_What you will do_
Restate the listing below word for word, omitting any images.

_Raw data_
______________________________
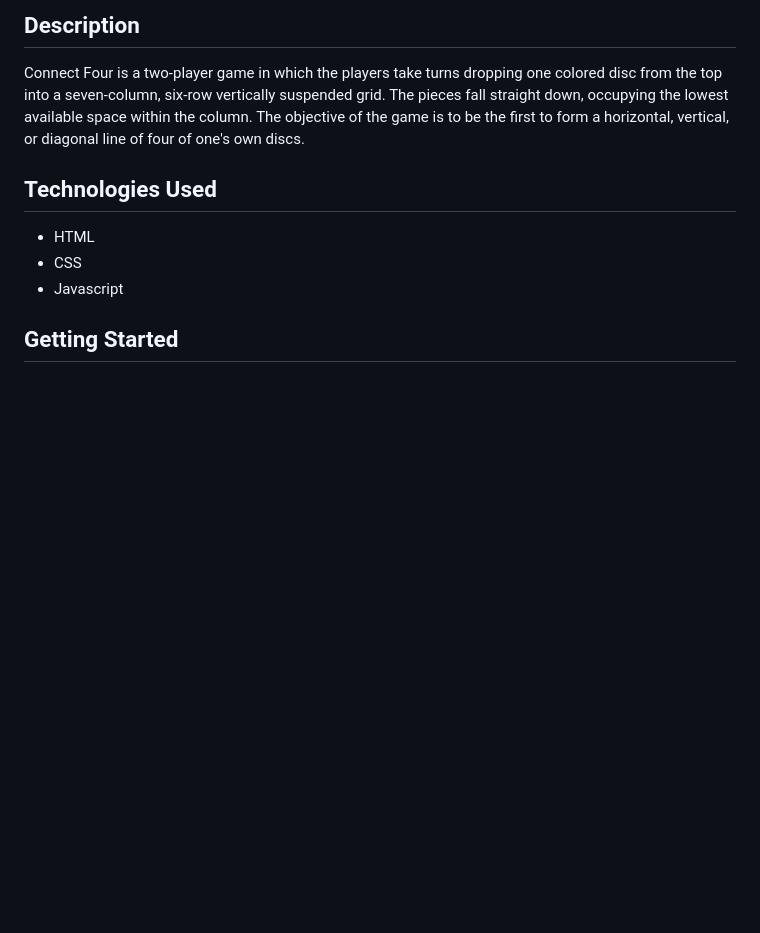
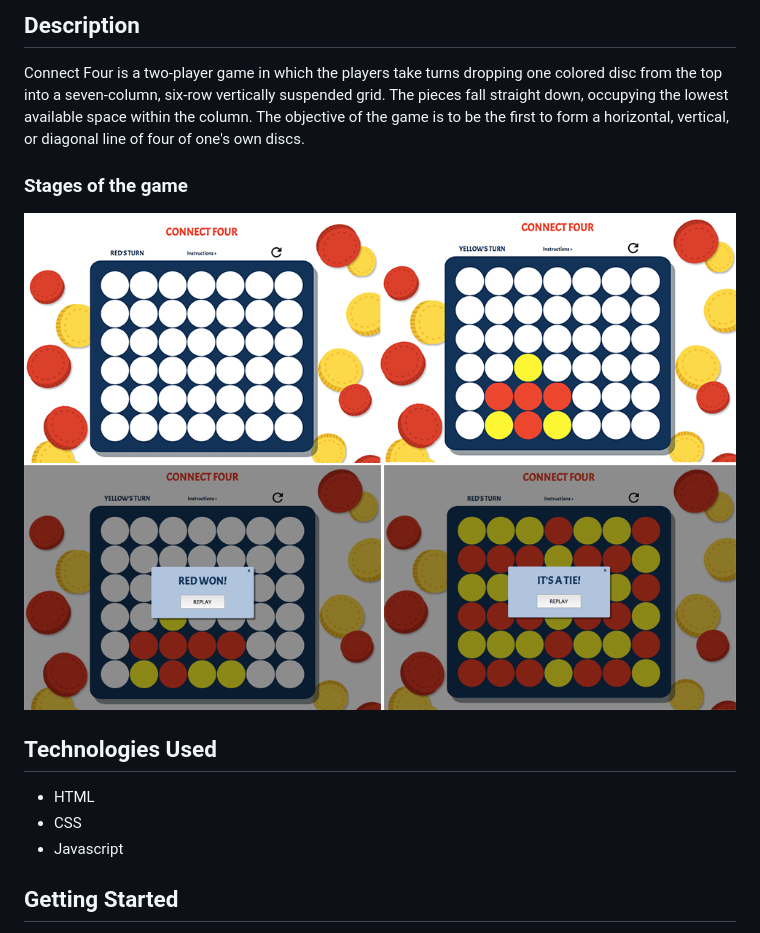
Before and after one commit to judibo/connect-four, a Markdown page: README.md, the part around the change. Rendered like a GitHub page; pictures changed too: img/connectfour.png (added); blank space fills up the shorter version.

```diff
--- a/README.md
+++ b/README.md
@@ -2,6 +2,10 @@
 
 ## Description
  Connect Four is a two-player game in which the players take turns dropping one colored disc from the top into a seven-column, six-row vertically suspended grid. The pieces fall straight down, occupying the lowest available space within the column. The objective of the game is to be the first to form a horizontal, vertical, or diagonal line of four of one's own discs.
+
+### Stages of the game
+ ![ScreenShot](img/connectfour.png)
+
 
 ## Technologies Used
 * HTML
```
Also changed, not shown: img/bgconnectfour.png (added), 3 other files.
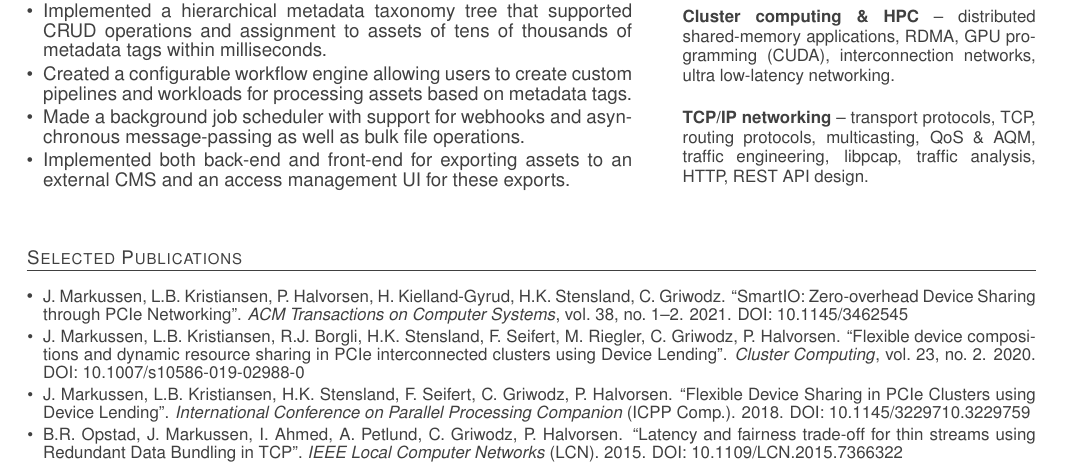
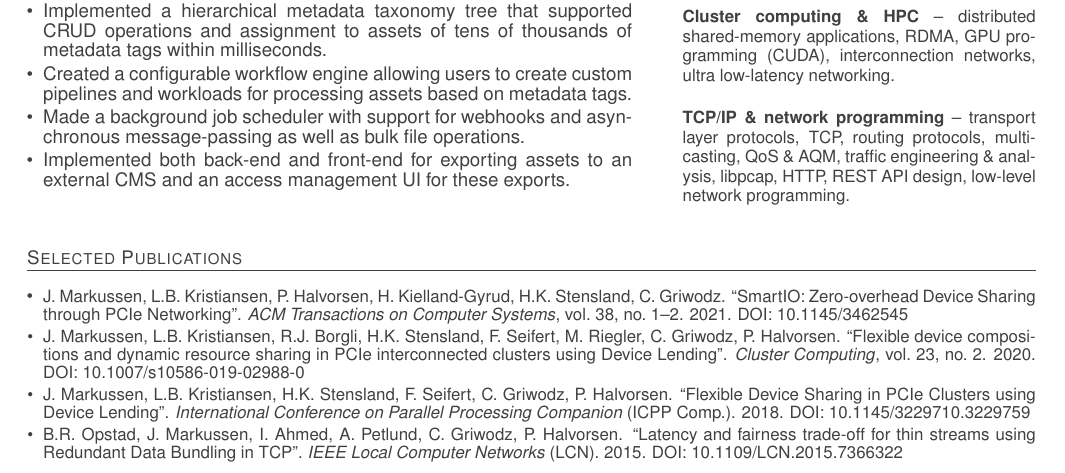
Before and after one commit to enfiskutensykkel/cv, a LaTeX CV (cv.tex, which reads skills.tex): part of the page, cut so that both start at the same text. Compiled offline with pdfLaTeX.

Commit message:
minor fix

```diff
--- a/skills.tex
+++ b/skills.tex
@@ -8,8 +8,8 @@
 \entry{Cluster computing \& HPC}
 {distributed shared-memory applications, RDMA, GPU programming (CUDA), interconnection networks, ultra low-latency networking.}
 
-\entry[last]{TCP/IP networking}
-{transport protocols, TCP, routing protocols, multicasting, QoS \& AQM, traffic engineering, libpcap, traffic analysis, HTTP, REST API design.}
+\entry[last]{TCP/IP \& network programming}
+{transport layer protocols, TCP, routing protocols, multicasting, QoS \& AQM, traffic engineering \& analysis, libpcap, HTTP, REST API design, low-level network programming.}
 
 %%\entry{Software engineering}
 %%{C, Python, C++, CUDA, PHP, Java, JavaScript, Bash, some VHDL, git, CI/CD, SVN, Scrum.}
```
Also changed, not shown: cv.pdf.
______________________________
_Solution_
Before and after one commit to judibo/connect-four, a Markdown page: README.md, the part around the change. Rendered like a GitHub page; pictures changed too: img/connectfour.png (added); blank space fills up the shorter version.

```diff
--- a/README.md
+++ b/README.md
@@ -2,6 +2,10 @@
 
 ## Description
  Connect Four is a two-player game in which the players take turns dropping one colored disc from the top into a seven-column, six-row vertically suspended grid. The pieces fall straight down, occupying the lowest available space within the column. The objective of the game is to be the first to form a horizontal, vertical, or diagonal line of four of one's own discs.
+
+### Stages of the game
+ ![ScreenShot](img/connectfour.png)
+
 
 ## Technologies Used
 * HTML
```
Also changed, not shown: img/bgconnectfour.png (added), 3 other files.
Before and after one commit to enfiskutensykkel/cv, a LaTeX CV (cv.tex, which reads skills.tex): part of the page, cut so that both start at the same text. Compiled offline with pdfLaTeX.

Commit message:
minor fix

```diff
--- a/skills.tex
+++ b/skills.tex
@@ -8,8 +8,8 @@
 \entry{Cluster computing \& HPC}
 {distributed shared-memory applications, RDMA, GPU programming (CUDA), interconnection networks, ultra low-latency networking.}
 
-\entry[last]{TCP/IP networking}
-{transport protocols, TCP, routing protocols, multicasting, QoS \& AQM, traffic engineering, libpcap, traffic analysis, HTTP, REST API design.}
+\entry[last]{TCP/IP \& network programming}
+{transport layer protocols, TCP, routing protocols, multicasting, QoS \& AQM, traffic engineering \& analysis, libpcap, HTTP, REST API design, low-level network programming.}
 
 %%\entry{Software engineering}
 %%{C, Python, C++, CUDA, PHP, Java, JavaScript, Bash, some VHDL, git, CI/CD, SVN, Scrum.}
```
Also changed, not shown: cv.pdf.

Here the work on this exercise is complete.